U.S. government officials are using location data from millions of cellphone users around the country to track movement during the coronavirus pandemic, according to The Wall Street Journal.
The weekend report says the Centers for Disease Control and Prevention, along with state and local governments, have begun receiving reports concerning areas of “geographic interest” in the country. This could cover as many as 500 cities around the United States.
This data, which is stripped of identifying information, can be used in multiple ways. It shows where large groups of people are gathering. It can also help reveal compliance with stay-at-home orders.
Unsurprisingly, privacy advocates are concerned about the tracking measures. Wolfie Christl, a privacy activist and researcher, told the newspaper that the location data industry is “covidwashing” the use of “privacy-invading” products.
U.S. is not the only country to track user movement during COVID-19

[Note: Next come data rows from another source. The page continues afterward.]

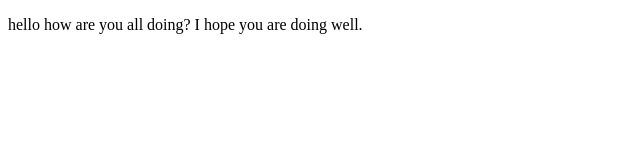
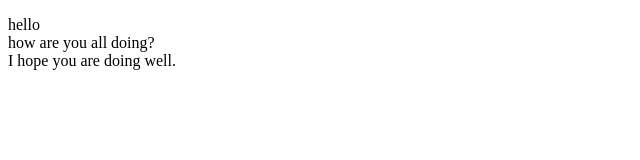
Before and after one commit to Saichandhar/Res1, a plain HTML site: page Index.html in a window 1280 px wide. Shown: the whole page, without its empty margins (0-640 px from the left). Drawn offline with Linux system fonts and the light colour scheme.

Commit message:
Update Index.html

```diff
--- a/Index.html
+++ b/Index.html
@@ -3,9 +3,9 @@
     <title>  SAI  </title>
 </head>
 <body>
-    <p> hello
-        how are you all doing?
-        I hope you are doing well.
+    <p> hello<br>
+        how are you all doing?<br>
+        I hope you are doing well.<br>
     </p>
  </body>
 </html>
```
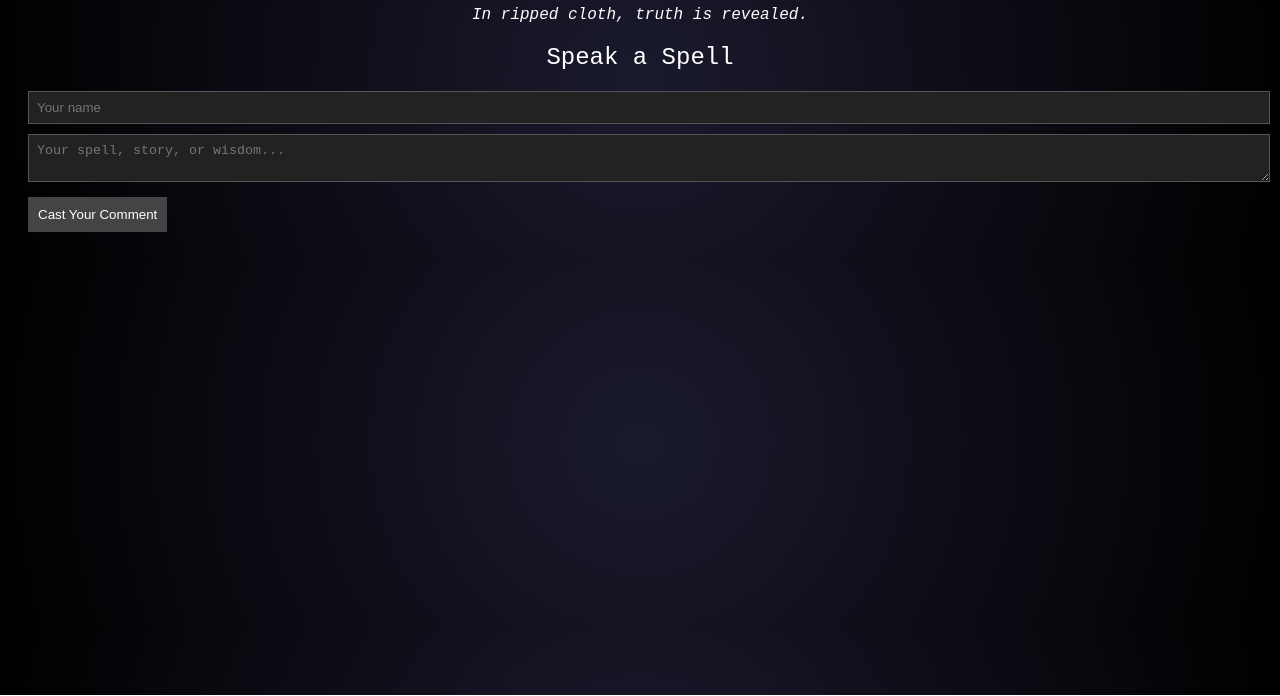
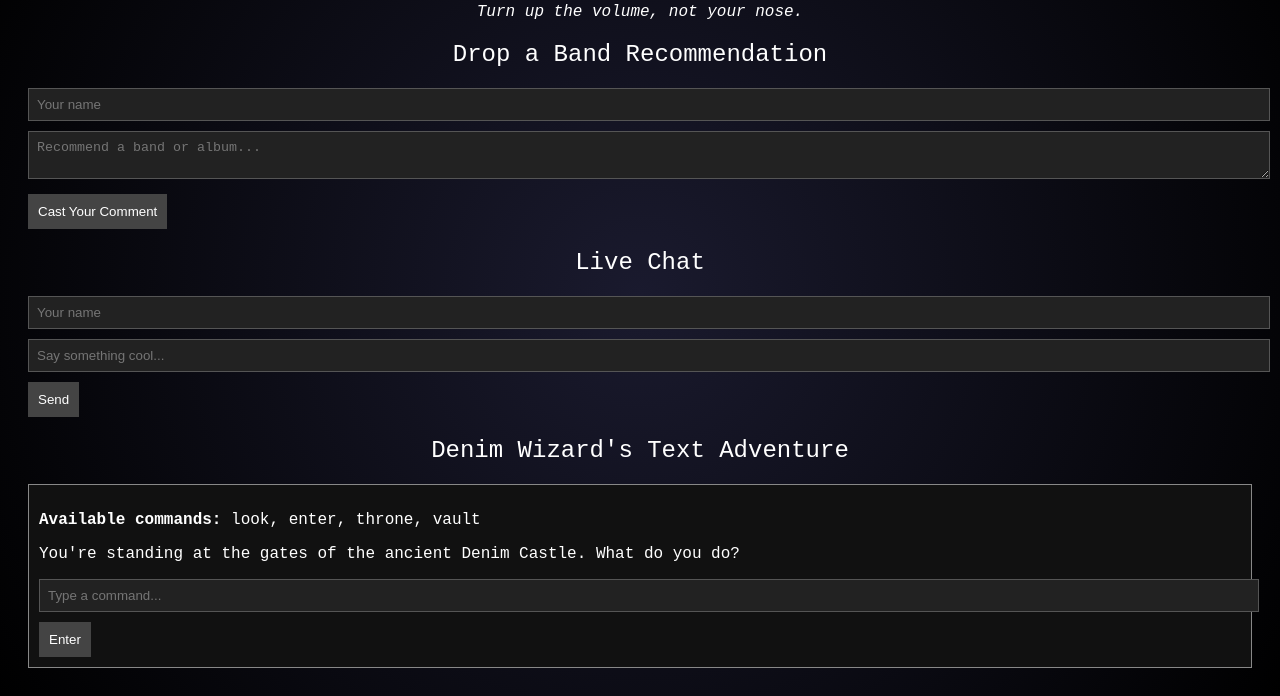
Before and after one commit to deenimwizard/denim-wizard-site, a plain HTML site: page index.html in a window 1280 px wide. Shown: the part 105-801 px from the top of the page. Drawn offline with Linux system fonts and the light colour scheme; no server answers.

Commit message:
Update index.html

```diff
--- a/index.html
+++ b/index.html
@@ -1,7 +1,9 @@
 <!DOCTYPE html>
 <html>
 <head>
-  <title>The Denim Wizard</title>
+  <title>Band Recs by the Denim Wizard</title>
+  <script src="https://www.gstatic.com/firebasejs/9.22.2/firebase-app-compat.js"></script>
+  <script src="https://www.gstatic.com/firebasejs/9.22.2/firebase-firestore-compat.js"></script>
   <style>
     body {
       background: radial-gradient(circle at center, #1a1a2e, #000);
@@ -19,7 +21,7 @@
       text-align: center;
       margin-bottom: 20px;
     }
-    input, textarea {
+    input, textarea, select {
       width: 100%;
       margin-bottom: 10px;
       background: #222;
@@ -46,24 +48,38 @@
       font-size: 0.9em;
       color: #7fff7f;
     }
-    @keyframes floatIn {
-      from { transform: translateY(10px); opacity: 0; }
-      to { transform: translateY(0); opacity: 1; }
+    #game-box {
+      border: 1px solid #888;
+      padding: 10px;
+      margin-top: 20px;
+      background-color: #111;
     }
   </style>
-  <script src="https://www.gstatic.com/firebasejs/9.6.10/firebase-app-compat.js"></script>
-  <script src="https://www.gstatic.com/firebasejs/9.6.10/firebase-firestore-compat.js"></script>
 </head>
 <body>
-  <h1>🧙 The Denim Wizard</h1>
+  <h1>Band Recommendations from the Denim Wizard</h1>
   <div class="quote" id="quote"></div>
 
-  <h2>Speak a Spell</h2>
+  <h2>Drop a Band Recommendation</h2>
   <input type="text" id="name" placeholder="Your name">
-  <textarea id="message" placeholder="Your spell, story, or wisdom..."></textarea>
+  <textarea id="message" placeholder="Recommend a band or album..."></textarea>
   <button onclick="submitComment()">Cast Your Comment</button>
 
   <div id="comments"></div>
+
+  <h2>Live Chat</h2>
+  <input type="text" id="chat-name" placeholder="Your name">
+  <input type="text" id="chat-message" placeholder="Say something cool...">
+  <button onclick="sendChat()">Send</button>
+  <div id="chat-box"></div>
+
+  <h2>Denim Wizard's Text Adventure</h2>
+  <div id="game-box">
+    <p><strong>Available commands:</strong> look, enter, throne, vault</p>
+    <p id="game-text">You're standing at the gates of the ancient Denim Castle. What do you do?</p>
+    <input type="text" id="game-input" placeholder="Type a command...">
+    <button onclick="playGame()">Enter</button>
+  </div>
 
   <script>
     const firebaseConfig = {
@@ -75,16 +91,16 @@
       appId: "1:736111959139:web:9a42c3d5a279e220e9ec56",
       measurementId: "G-L4TM1QHF6B"
     };
-
     firebase.initializeApp(firebaseConfig);
     const db = firebase.firestore();
+    const chatDb = db.collection("chat");
 
     const quotes = [
-      "The denim chooses the wizard.",
-      "Speak now or forever hold your jorts.",
-      "Every stitch holds a secret.",
-      "The threads of fate are acid-washed.",
-      "In ripped cloth, truth is revealed."
+      "Have you listened to that obscure '84 demo yet?",
+      "Riffs are the real magic.",
+      "Every glam wizard needs a soundtrack.",
+      "No robe is complete without power chords.",
+      "Turn up the volume, not your nose."
     ];
     document.getElementById("quote").textContent = quotes[Math.floor(Math.random() * quotes.length)];
 
@@ -102,14 +118,14 @@
         return;
       }
       if (containsBadWords(name) || containsBadWords(message)) {
-        alert("🧙‍♂️ The Wizard forbids foul language!");
+        alert("The Wizard forbids foul language!");
         return;
       }
       db.collection("comments").add({
         name: name,
         message: message,
         timestamp: new Date(),
-        reply: "" // empty wizard reply for now
+        reply: ""
       });
       document.getElementById('name').value = "";
       document.getElementById('message').value = "";
@@ -124,11 +140,70 @@
         div.className = "comment";
         div.innerHTML = `<strong>${data.name}</strong><br>${data.message}`;
         if (data.reply) {
-          div.innerHTML += `<div class='wizard-reply'>🧙 Wizard Replies: ${data.reply}</div>`;
+          div.innerHTML += `<div class='wizard-reply'>Wizard Replies: ${data.reply}</div>`;
         }
         comments.appendChild(div);
       });
     });
+
+    function sendChat() {
+      const name = document.getElementById("chat-name").value.trim();
+      const message = document.getElementById("chat-message").value.trim();
+      if (!name || !message) {
+        alert("Say something, denim sorcerer.");
+        return;
+      }
+      if (containsBadWords(name) || containsBadWords(message)) {
+        alert("The Wizard forbids foul language!");
+        return;
+      }
+      chatDb.add({
+        name: name,
+        message: message,
+        timestamp: new Date()
+      });
+      document.getElementById("chat-message").value = "";
+    }
+
+    chatDb.orderBy("timestamp", "asc").onSnapshot(snapshot => {
+      const chatBox = document.getElementById("chat-box");
+      chatBox.innerHTML = "";
+      snapshot.forEach(doc => {
+        const data = doc.data();
+        const msg = document.createElement("div");
+        msg.textContent = `${data.name}: ${data.message}`;
+        chatBox.appendChild(msg);
+      });
+    });
+
+    function playGame() {
+      const input = document.getElementById("game-input").value.toLowerCase();
+      const output = document.getElementById("game-text");
+      let points = parseInt(localStorage.getItem("points")) || 0;
+
+      if (input.includes("look")) {
+        output.textContent = "You see towering denim walls and hear faint echoes of synth solos.";
+        points += 1;
+      } else if (input.includes("enter")) {
+        output.textContent = "You push open the massive doors. Inside, neon torches flicker. There are paths to the 'throne room' or 'record vault'.";
+        points += 2;
+      } else if (input.includes("throne")) {
+        output.textContent = "You find the Throne of Threads, a chair woven from denim tour jackets. A wizard's cape lies here.";
+        points += 3;
+      } else if (input.includes("vault")) {
+        output.textContent = "Stacks of records line the walls. A glowing one from '1984' hums softly.";
+        points += 3;
+      } else if (input.includes("1984")) {
+        output.textContent = "Hidden passage unlocked! You've discovered the forbidden glam dungeon filled with rare records and rhinestones! Bonus points!";
+        points += 10;
+      } else {
+        output.textContent = "The wind howls. Try another command.";
+      }
+
+      localStorage.setItem("points", points);
+      output.textContent += `\n(Points: ${points})`;
+      document.getElementById("game-input").value = "";
+    }
   </script>
 </body>
 </html>
```
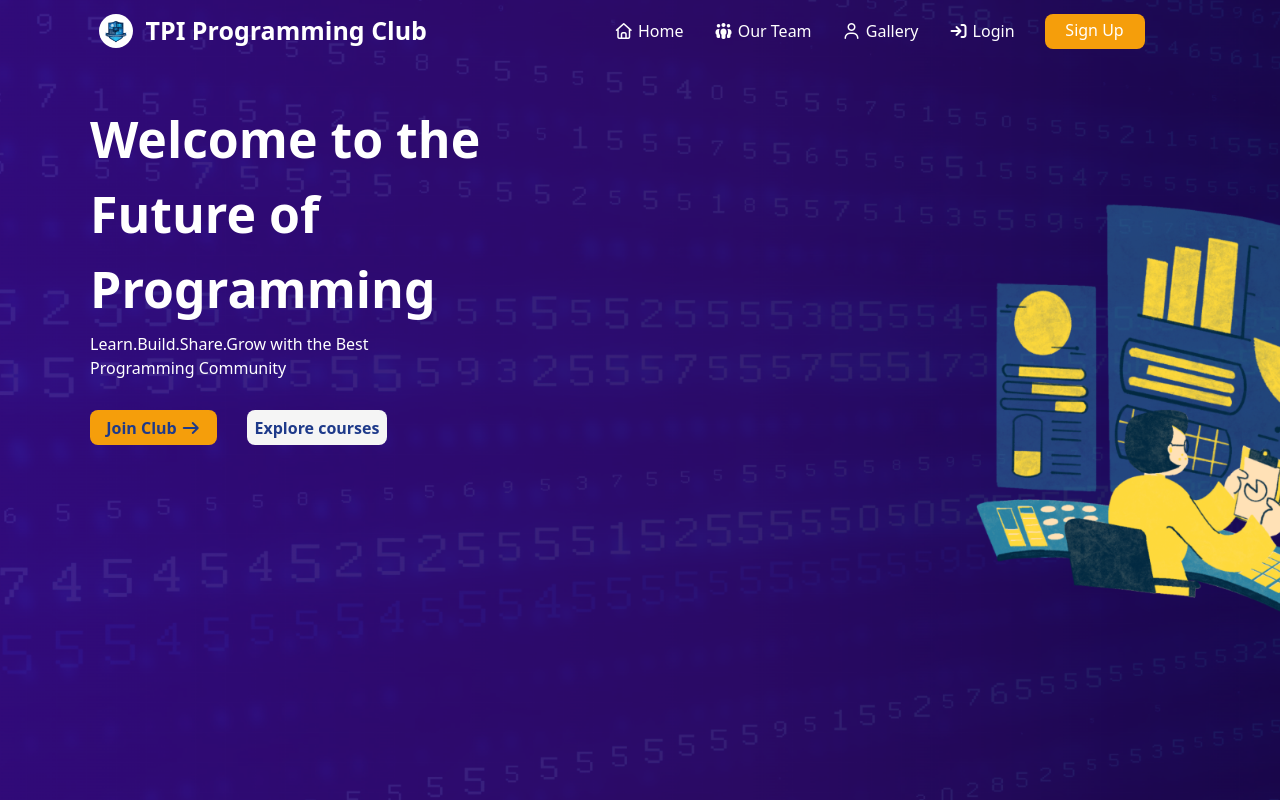
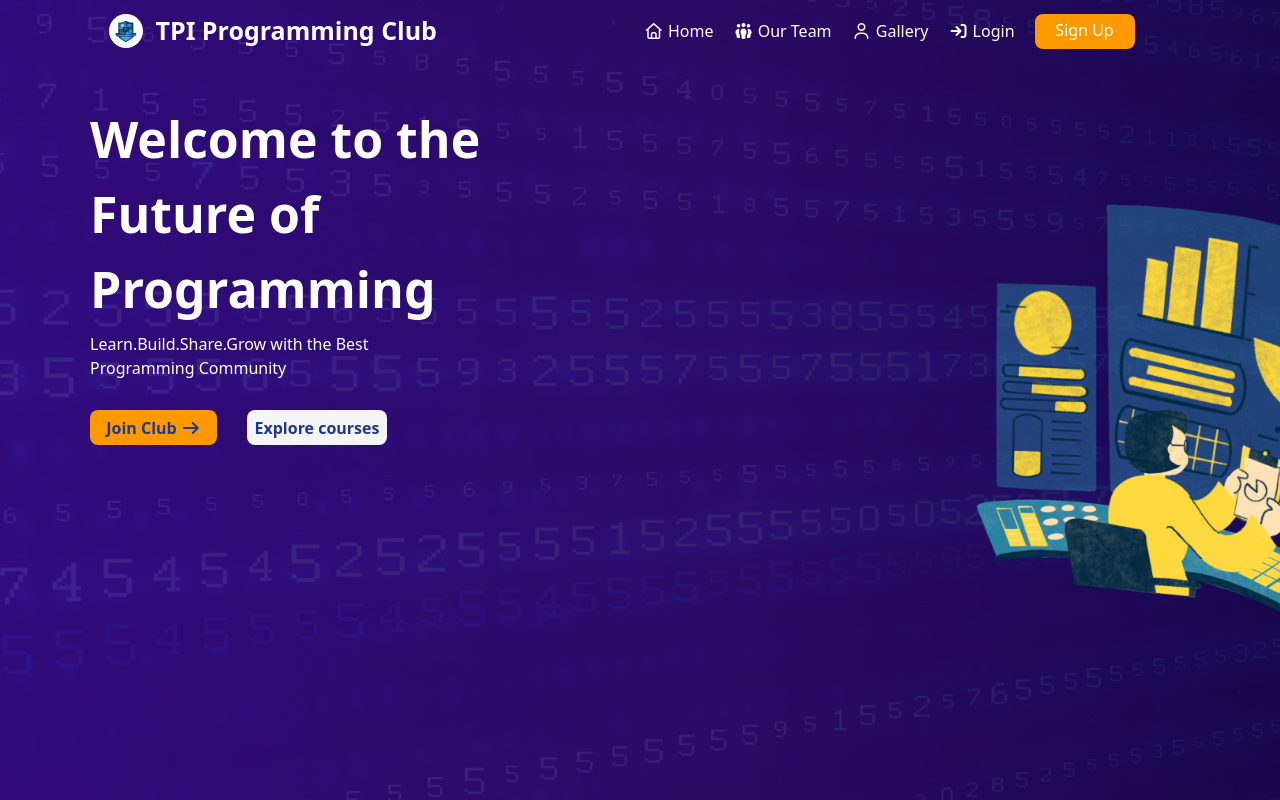
Before and after one commit to samia-hue/tpi-programming-club, a plain HTML site: page index.html in a window 1280 px wide. Drawn offline with nearby package versions, Linux system fonts and the light colour scheme.

Commit message:
add recover

```diff
--- a/index.html
+++ b/index.html
@@ -5,7 +5,7 @@
     <meta name="viewport" content="width=device-width, initial-scale=1.0" />
     <title>TPI Programming Club</title>
     <!-- tailwind cdn -->
-    <script src="https://cdn.tailwindcss.com"></script>
+    <script src="https://cdn.jsdelivr.net/npm/@tailwindcss/browser@4"></script>
     <!-- font awesome cdn -->
 
     <link
@@ -16,13 +16,14 @@
       referrerpolicy="no-referrer"
     />
 
-    <!-- favicon ico -->
-    <link rel="icon" type="image/x-icon" href="./favicon-32x32.png">
+    <!-- club logo -->
+     <link rel="icon" type="image/png" href="./favicon-32x32.png" />
+
 
     <!-- style -->
 
     <style>
-      body {
+      .body {
         background-image: url(./bg.png);
         background-repeat: no-repeat;
         background-size: cover;
@@ -136,6 +137,10 @@
           z-index: 10;
         }
 
+        /* when checked, show menu */
+        #menu-toggle:checked ~ .menu {
+          display: block;
+        }
 
         /* home body */
         .body-title {
@@ -160,7 +165,7 @@
       }
     </style>
   </head>
-  <body >
+  <body class="body">
     <!-- navbar -->
 
     <nav class="flex justify-around items-center mx-auto">
@@ -174,11 +179,11 @@
           TPI Programming Club
         </h1>
       </div>
-      <div class="menu-icon ">
+      <div class="menu-icon">
         <i class="fa-solid fa-bars"></i>
       </div>
 
-      <ul
+      <ol
         id="menu-item"
         class="menu order-list flex gap-[30px] mr-[40px] p-[10px] items-center text-white"
       >
@@ -196,7 +201,7 @@
         >
           Sign Up
         </li>
-      </ul>
+      </ol>
     </nav>
 
     <!-- body -->
```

The U.S. is just the latest part of the world to track the location of users during the coronavirus pandemic. Other countries to investigate similar technologies include the likes of Singapore, Taiwan, and Israel. Last week, eight major telecoms providers in Europe reportedly agreed to share mobile phone location data with officials to track the spread of COVID-19.
Meanwhile, U.K. health researchers recently launched a COVID-19 symptom-tracking app to help monitor the spread of the coronavirus. Having already rocked to the top of the App Store charts, it will soon make its way to the U.S.
Different countries are using different approaches to carry out location tracking of users. In Europe, for instance, it seems that network carriers are providing the user data. In the U.S., the mobile advertising industry provides the data, the WSJ claims.
How do you feel about user tracking for public health reasons right now? Let us know your thoughts in the comments below.
Source: Wall Street Journal